Travel belt / money belt | Thief proof! I used a Flip Belt when I went out exploring, which doubled as my running belt. I swear, this thing doesn’t budge or jiggle at all when you run, plus it’s super comfortable!
Money | A mix of local currency and your home currency for emergencies.
Tickets and travel documents | Passport, student ID, medical card, proof of travel insurance, printed documents of your flight/hotel bookings, visas if you need them.
Travel cards | Credit cards, debit cards, airport lounge access cards, visas.
Journal or book | ‘Cause everyone could use a little alone time.
Other Travel Essentials
Travel pillow | This one by Turtl is THE one! It comes highly rated because it has so much support, almost like a neck brace (there’s a chunk of flexible plastic in there to prop your head up). It’s warm and super packable too.
Foldable tote bag | Great for doing groceries or carrying your belongings in a pinch. Please note, Hawaii charges for plastic bags! Bring one of your own, save money and save the planet. This option is very compactable and can fit right in your carry-on.
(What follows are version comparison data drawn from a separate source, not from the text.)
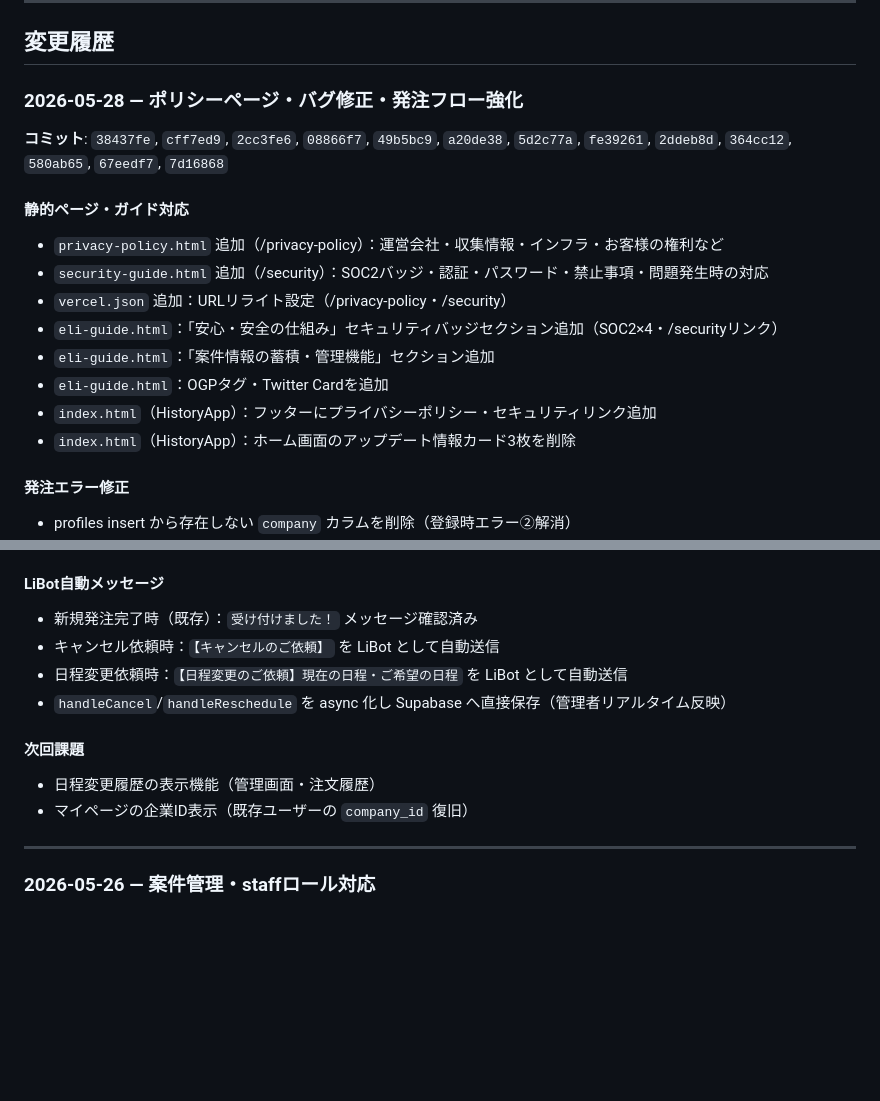
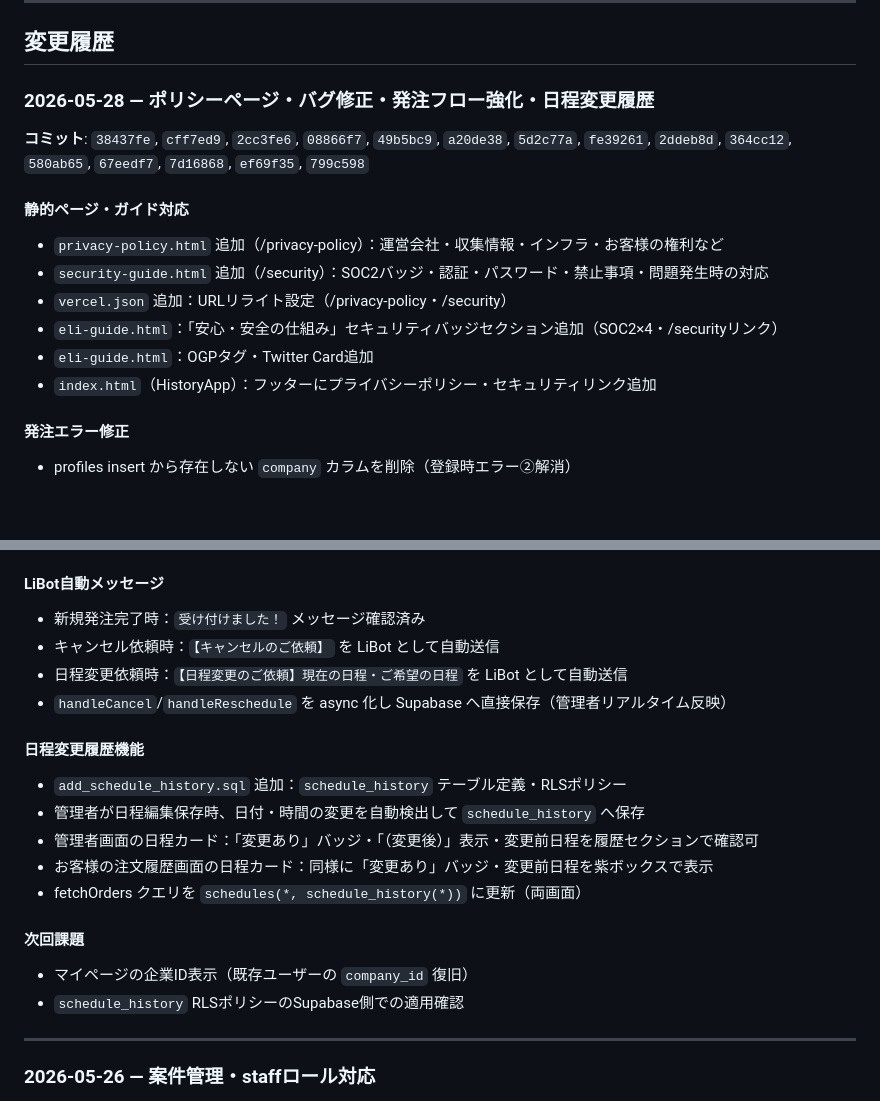
Before and after one commit to saimura-markan/hacchu-kanri-v2-, a Markdown page: CLAUDE.md, 2 parts joined by grey strips. Rendered like a GitHub page; blank space fills up the shorter version.

Commit message:
docs: CLAUDE.md に 2026-05-28 の作業内容を追記
日程変更履歴機能追加・本日完了タスクと次回課題を更新。

Co-Authored-By: Claude Sonnet 4.6 <noreply@anthropic.com>

```diff
--- a/CLAUDE.md
+++ b/CLAUDE.md
@@ -264,19 +264,17 @@ handleStatusChange(id, newStatus)
 
 ## 変更履歴
 
-### 2026-05-28 — ポリシーページ・バグ修正・発注フロー強化
+### 2026-05-28 — ポリシーページ・バグ修正・発注フロー強化・日程変更履歴
 
-**コミット**: `38437fe`, `cff7ed9`, `2cc3fe6`, `08866f7`, `49b5bc9`, `a20de38`, `5d2c77a`, `fe39261`, `2ddeb8d`, `364cc12`, `580ab65`, `67eedf7`, `7d16868`
+**コミット**: `38437fe`, `cff7ed9`, `2cc3fe6`, `08866f7`, `49b5bc9`, `a20de38`, `5d2c77a`, `fe39261`, `2ddeb8d`, `364cc12`, `580ab65`, `67eedf7`, `7d16868`, `ef69f35`, `799c598`
 
 #### 静的ページ・ガイド対応
 - `privacy-policy.html` 追加（/privacy-policy）：運営会社・収集情報・インフラ・お客様の権利など
 - `security-guide.html` 追加（/security）：SOC2バッジ・認証・パスワード・禁止事項・問題発生時の対応
 - `vercel.json` 追加：URLリライト設定（/privacy-policy・/security）
 - `eli-guide.html`：「安心・安全の仕組み」セキュリティバッジセクション追加（SOC2×4・/securityリンク）
-- `eli-guide.html`：「案件情報の蓄積・管理機能」セクション追加
-- `eli-guide.html`：OGPタグ・Twitter Cardを追加
+- `eli-guide.html`：OGPタグ・Twitter Card追加
 - `index.html`（HistoryApp）：フッターにプライバシーポリシー・セキュリティリンク追加
-- `index.html`（HistoryApp）：ホーム画面のアップデート情報カード3枚を削除
 
 #### 発注エラー修正
 - profiles insert から存在しない `company` カラムを削除（登録時エラー②解消）
@@ -303,14 +301,21 @@ handleStatusChange(id, newStatus)
 - マイページ：企業名を `companies` テーブルから取得、`company_id` を orders からフォールバック
 
 #### LiBot自動メッセージ
-- 新規発注完了時（既存）：`受け付けました！` メッセージ確認済み
+- 新規発注完了時：`受け付けました！` メッセージ確認済み
 - キャンセル依頼時：`【キャンセルのご依頼】` を LiBot として自動送信
 - 日程変更依頼時：`【日程変更のご依頼】現在の日程・ご希望の日程` を LiBot として自動送信
 - `handleCancel`/`handleReschedule` を async 化し Supabase へ直接保存（管理者リアルタイム反映）
 
+#### 日程変更履歴機能
+- `add_schedule_history.sql` 追加：`schedule_history` テーブル定義・RLSポリシー
+- 管理者が日程編集保存時、日付・時間の変更を自動検出して `schedule_history` へ保存
+- 管理者画面の日程カード：「変更あり」バッジ・「（変更後）」表示・変更前日程を履歴セクションで確認可
+- お客様の注文履歴画面の日程カード：同様に「変更あり」バッジ・変更前日程を紫ボックスで表示
+- fetchOrders クエリを `schedules(*, schedule_history(*))` に更新（両画面）
+
 #### 次回課題
-- 日程変更履歴の表示機能（管理画面・注文履歴）
 - マイページの企業ID表示（既存ユーザーの `company_id` 復旧）
+- `schedule_history` RLSポリシーのSupabase側での適用確認
 
 ---
 
```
Laundry bag | Keep your worn clothes separate from your clean ones, especially when traveling to high humidity climates. When it’s humid, you’ll just be sticky all day and all that stickiness will transfer to your clothes. In either case you will inevitably have dirty socks and undies to toss in here. I have this laundry bag set, and it’s great because it includes many size options.
Small lock | If you’re staying in hostels, you may need to provide your own lock for the lockers. Otherwise, this can be used on your luggage bag when you’re traveling and checking your luggage. This one is small, TSA-approved, and serves multiple functions.
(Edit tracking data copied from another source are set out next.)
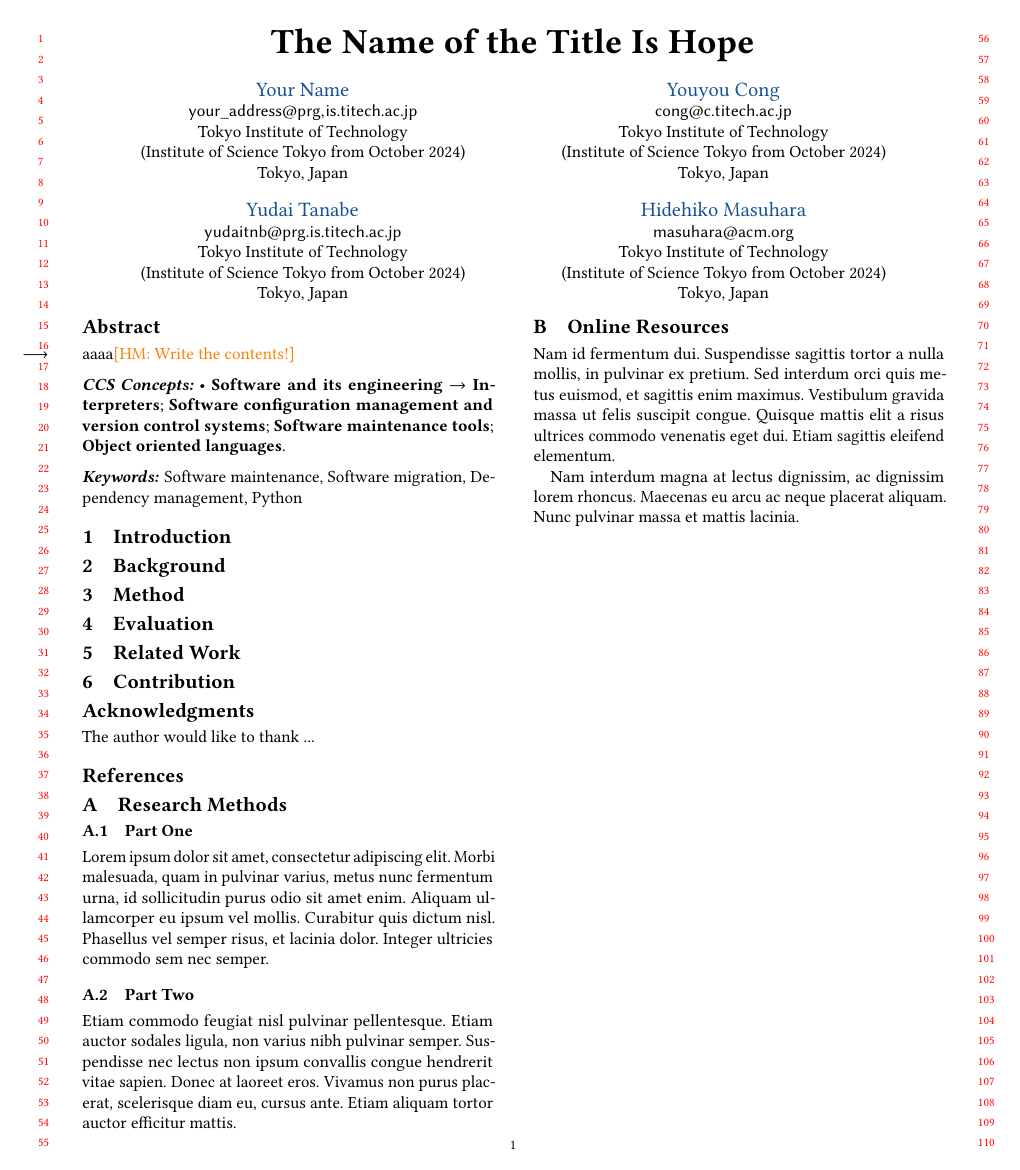
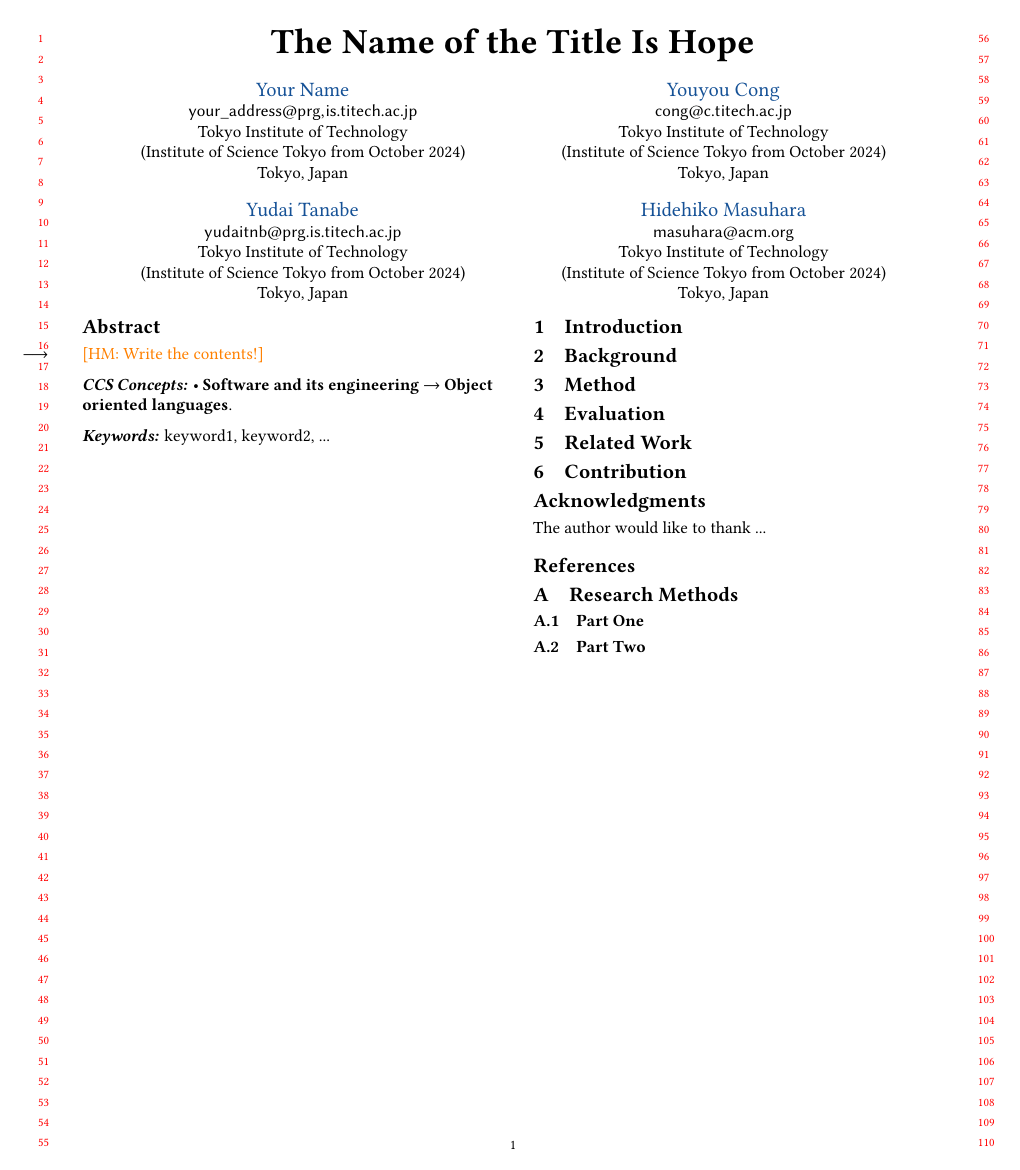
Before and after one commit to prg-titech/acmart-prg-template, a LaTeX paper (main.tex): the whole page. Compiled offline with pdfLaTeX; a LaTeX package or settings file that is missing is left out.

Commit message:
intial commit

```diff
--- a/main.tex
+++ b/main.tex
@@ -192,13 +192,13 @@
 %% other information printed in the page headers. This command allows
 %% the author to define a more concise list
 %% of authors' names for this purpose.
-\renewcommand{\shortauthors}{Kasuya}
+\renewcommand{\shortauthors}{Yout family name et al.}
 
 %%
 %% The abstract is a short summary of the work to be presented in the
 %% article.
 \begin{abstract}
-aaaa\HM{Write the contents!}
+\HM{Write the contents!}
 % A clear and well-documented \LaTeX\ document is presented as an
 % article formatted for publication by ACM in a conference proceedings
 % or journal publication. Based on the ``acmart'' document class, this
@@ -212,39 +212,14 @@ aaaa\HM{Write the contents!}
 %% Please copy and paste the code instead of the example below.
 %%
 \begin{CCSXML}
-  <ccs2012>
-     <concept>
-         <concept_id>10011007.10011006.10011041.10010943</concept_id>
-         <concept_desc>Software and its engineering~Interpreters</concept_desc>
-         <concept_significance>500</concept_significance>
-         </concept>
-     <concept>
-         <concept_id>10011007.10011006.10011071</concept_id>
-         <concept_desc>Software and its engineering~Software configuration management and version control systems</concept_desc>
-         <concept_significance>500</concept_significance>
-         </concept>
-     <concept>
-         <concept_id>10011007.10011006.10011073</concept_id>
-         <concept_desc>Software and its engineering~Software maintenance tools</concept_desc>
-         <concept_significance>500</concept_significance>
-         </concept>
-     <concept>
-         <concept_id>10011007.10011006.10011008.10011009.10011011</concept_id>
-         <concept_desc>Software and its engineering~Object oriented languages</concept_desc>
-         <concept_significance>500</concept_significance>
-         </concept>
-   </ccs2012>
 \end{CCSXML}
 
-\ccsdesc[500]{Software and its engineering~Interpreters}
-\ccsdesc[500]{Software and its engineering~Software configuration management and version control systems}
-\ccsdesc[500]{Software and its engineering~Software maintenance tools}
 \ccsdesc[500]{Software and its engineering~Object oriented languages}
 
 %%
 %% Keywords. The author(s) should pick words that accurately describe
 %% the work being presented. Separate the keywords with commas.
-\keywords{Software maintenance, Software migration, Dependency management, Python}
+\keywords{keyword1, keyword2, ...}
 %% A "teaser" image appears between the author and affiliation
 %% information and the body of the document, and typically spans the
 %% page.
@@ -296,31 +271,7 @@ aaaa\HM{Write the contents!}
 
 \subsection{Part One}
 
-Lorem ipsum dolor sit amet, consectetur adipiscing elit. Morbi
-malesuada, quam in pulvinar varius, metus nunc fermentum urna, id
-sollicitudin purus odio sit amet enim. Aliquam ullamcorper eu ipsum
-vel mollis. Curabitur quis dictum nisl. Phasellus vel semper risus, et
-lacinia dolor. Integer ultricies commodo sem nec semper.
-
 \subsection{Part Two}
-
-Etiam commodo feugiat nisl pulvinar pellentesque. Etiam auctor sodales
-ligula, non varius nibh pulvinar semper. Suspendisse nec lectus non
-ipsum convallis congue hendrerit vitae sapien. Donec at laoreet
-eros. Vivamus non purus placerat, scelerisque diam eu, cursus
-ante. Etiam aliquam tortor auctor efficitur mattis.
-
-\section{Online Resources}
-
-Nam id fermentum dui. Suspendisse sagittis tortor a nulla mollis, in
-pulvinar ex pretium. Sed interdum orci quis metus euismod, et sagittis
-enim maximus. Vestibulum gravida massa ut felis suscipit
-congue. Quisque mattis elit a risus ultrices commodo venenatis eget
-dui. Etiam sagittis eleifend elementum.
-
-Nam interdum magna at lectus dignissim, ac dignissim lorem
-rhoncus. Maecenas eu arcu ac neque placerat aliquam. Nunc pulvinar
-massa et mattis lacinia.
 
 \end{document}
 \endinput
```
Also changed, not shown: README.md.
Massage Ball | One of the best things in my bag, hands down. Roll your legs, upper back, and under your feet whenever you have downtime to undo that tension and soreness you’ve built up over the course of the day. Especially after walking long distances or hiking! Check out this one.
Ultimate Tropical Beach Packing List Checklist
To wrap up, let’s review the ultimate packing checklist for extended travel:
- Wheeled Suitcase / Travel Backpack
- Packing Cubes
- Laundry Travel Bag
- Everyday bag
- 4-5 Tops
- 1 pair of pants
- 2-3 pairs of shorts/skirts
- 1 pair of leggings
- 2-3 dresses
- 5 pairs of undies
- 5 pairs of socks
- 3 bras
- 1 pair of comfortable shoes
- 1 hiking boot (optional)
- 1 pair of sandals / flip flops
- 1 cardigan or lightweight fleece
- 1 shawl or scarf
- 2-3 swimsuits
- DIY survival kit
- Extra plastic baggies
- Laundry soap
- Quick-dry towel
- Eye mask
- External battery
- Travel adapter
- Wearable technology / activity tracker
- Travel belt / money belt
- Tickets and travel documents
- Credit /debit cards
- Journal or book
- Travel pillow
- Water bottle
- Foldable tote bag
- Small lock
- Massage ball
Now you’re ready!
If you get nothing else out of this post, at least take this with you… pack light and save room for souvenirs and local snacks to bring home! Especially since your clothing items will be considerably lighter for a tropical destination. You’ve got a lot to look forward to and a lot of trip to pack for!
Looking for more packing/travel resources? Read next: